So these are tech answers to something teachers have probably been doing for decades. I have decided to call this ‘Book Blasting,’ using multiple books to inspire pupils to come up with a final outcome.
I have decided on the following ‘rules’ in order to create the ultimate ‘book blasts.’
1) It should be 3 or more books
2) Linked by theme/character/setting etc
3) There should be a range of genre including fiction and non-fiction.
4) They should inspire a range of writing activities.
In short there should be a diverse range of books.
Here is one of my examples.
The three books I have chosen are:
· ‘Flanimals’ by Ricky Gervais
· ‘The Land of Never Believe’ by Norman Messenger
· ‘Through the Looking-Glass, and What Alice Found There’ by Lewis Carroll
If we start with ‘Flanimals’ we can see a range of creatures such as the ‘Grundit’ who “staggers around half-witted and grumpy, trying to start trouble.” The ‘Blungling’ who “hamble-springs around happily caring for its young. It’s not so happy when it has to watch the adult Mernimbler rip its baby’s head off.”
As you can see; lots of made up creatures names along with illustrations of each creature. The descriptions include further nonsense words for description such as ‘gruntloid’ and ‘sproodling’
The students could draw their own creatures and develop descriptions for them using strange nonsense words, they could create a nonsense word class dictionary in order for there to be some commonality of language.
This is where our second book of the ‘Book Blast’ comes in. ‘The Land of Never Believe’ is a wonderful book which is set out like a children’s encyclopaedia with hand drawn plates. However it is completely made up.
Examples of creatures from The Land of Never Believe are ‘The Fisher Bird’
“Disguised as fish, these sleek, clever birds sit quietly in a menacing row, waiting to strike, which they do with phenomenal speed”

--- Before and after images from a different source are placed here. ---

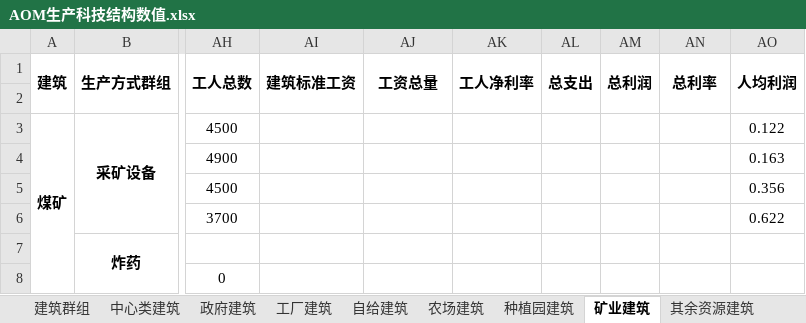
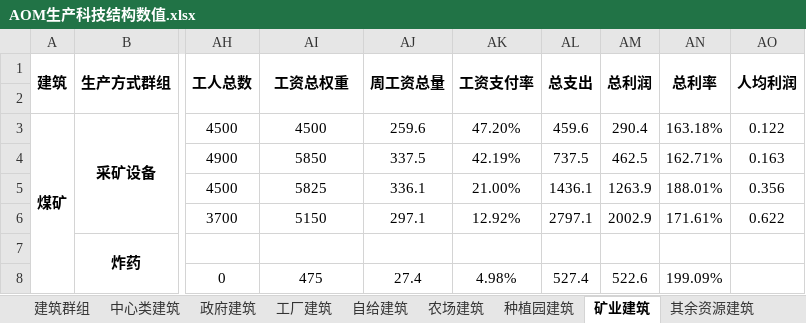
Before and after one commit to YFFtYHwsdj/Aurora-of-Magiscientia, an Excel workbook: 数值设定/AOM生产科技结构数值.xlsx, sheet 矿业建筑, drawn as a sheet; only a part is shown, gaps mark what is left out; values as stored, in another font and other column widths than the file's, no borders; the diff covers the shown part only; the diff names each change by its address in the sheet, - before the commit and + after, or states it on an @@ line.

Commit message:
部分生产方式表格数值完全写入

```diff
--- a/数值设定/AOM生产科技结构数值.xlsx (sheet 矿业建筑)
+++ b/数值设定/AOM生产科技结构数值.xlsx (sheet 矿业建筑)
-AI1: 建筑标准工资
+AI1: 工资总权重
-AJ1: 工资总量
+AJ1: 周工资总量
-AK1: 工人净利率
+AK1: 工资支付率
-AI3 (工资总权重): (empty)
+AI3 (工资总权重): 4500
-AJ3 (周工资总量): (empty)
+AJ3 (周工资总量): 259.6
-AK3 (工资支付率): (empty)
+AK3 (工资支付率): 47.20%
-AL3 (总支出): (empty)
+AL3 (总支出): 459.6
-AM3 (总利润): (empty)
+AM3 (总利润): 290.4
-AN3 (总利率): (empty)
+AN3 (总利率): 163.18%
-AI4 (工资总权重): (empty)
+AI4 (工资总权重): 5850
-AJ4 (周工资总量): (empty)
+AJ4 (周工资总量): 337.5
-AK4 (工资支付率): (empty)
+AK4 (工资支付率): 42.19%
-AL4 (总支出): (empty)
+AL4 (总支出): 737.5
-AM4 (总利润): (empty)
+AM4 (总利润): 462.5
-AN4 (总利率): (empty)
+AN4 (总利率): 162.71%
-AI5 (工资总权重): (empty)
+AI5 (工资总权重): 5825
-AJ5 (周工资总量): (empty)
+AJ5 (周工资总量): 336.1
-AK5 (工资支付率): (empty)
+AK5 (工资支付率): 21.00%
-AL5 (总支出): (empty)
+AL5 (总支出): 1436.1
-AM5 (总利润): (empty)
+AM5 (总利润): 1263.9
-AN5 (总利率): (empty)
+AN5 (总利率): 188.01%
-AI6 (工资总权重): (empty)
+AI6 (工资总权重): 5150
-AJ6 (周工资总量): (empty)
+AJ6 (周工资总量): 297.1
-AK6 (工资支付率): (empty)
+AK6 (工资支付率): 12.92%
-AL6 (总支出): (empty)
+AL6 (总支出): 2797.1
-AM6 (总利润): (empty)
+AM6 (总利润): 2002.9
-AN6 (总利率): (empty)
+AN6 (总利率): 171.61%
-AI8 (工资总权重): (empty)
+AI8 (工资总权重): 475
-AJ8 (周工资总量): (empty)
+AJ8 (周工资总量): 27.4
-AK8 (工资支付率): (empty)
+AK8 (工资支付率): 4.98%
-AL8 (总支出): (empty)
+AL8 (总支出): 527.4
-AM8 (总利润): (empty)
+AM8 (总利润): 522.6
-AN8 (总利率): (empty)
+AN8 (总利率): 199.09%
```
Also changed, not shown: 593 edited cells elsewhere in this sheet, sheet 政府建筑, sheet 科技, sheet 职业种类, charts or pictures.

‘The Lurking Otter’ is another made up creature which “pretends to be a rock as it waits for passing fish.” Mr Messenger had an enormous fright when he sat on one.
The students could create their own “Land of Never Believe” in order to house the new creatures that they came up with when looking at ‘Flanimals.’ The book could then inspire some explanation and ‘Non-chronological report’ writing where the children add many more details to their creatures such as habitat, feeding habits etc.
This then leads onto the third book. ‘Through the looking glass and what Alice saw there’ by Lewis Carroll written in 1872. I will only use ‘The Jabberwocky,’ poem from the text as it links to the previous two, it has a number of strange creatures contained within its verses, the ‘frumious bandersnatch’ and the ‘slithy toves.’ But these pale into insignificance when compared to ‘The Jabberwocky.’
“Beware the Jabberwock, my son!
The jaws that bite, the claws that catch!”
These lines are the warning that the young hero is given. Teachers can analyse the poem with their class and the strange creatures that the students have invented can then be incorporated into their own poems.
Following the creation of their poems the students can create a narrative which tells the story of the young boy looking for and overcoming the Jabberwocky, a retelling could be developed by the students creating their own narratives containing their own scary creature.
Perhaps this would take a whole half term to create and in my classroom I would definitely be using some visual stimuli alongside but you can see how finding these three very different texts your lessons could ‘Blast off’
Enjoy ‘Book Blasting’ I would love to hear of any ideas you have for a ‘book blast’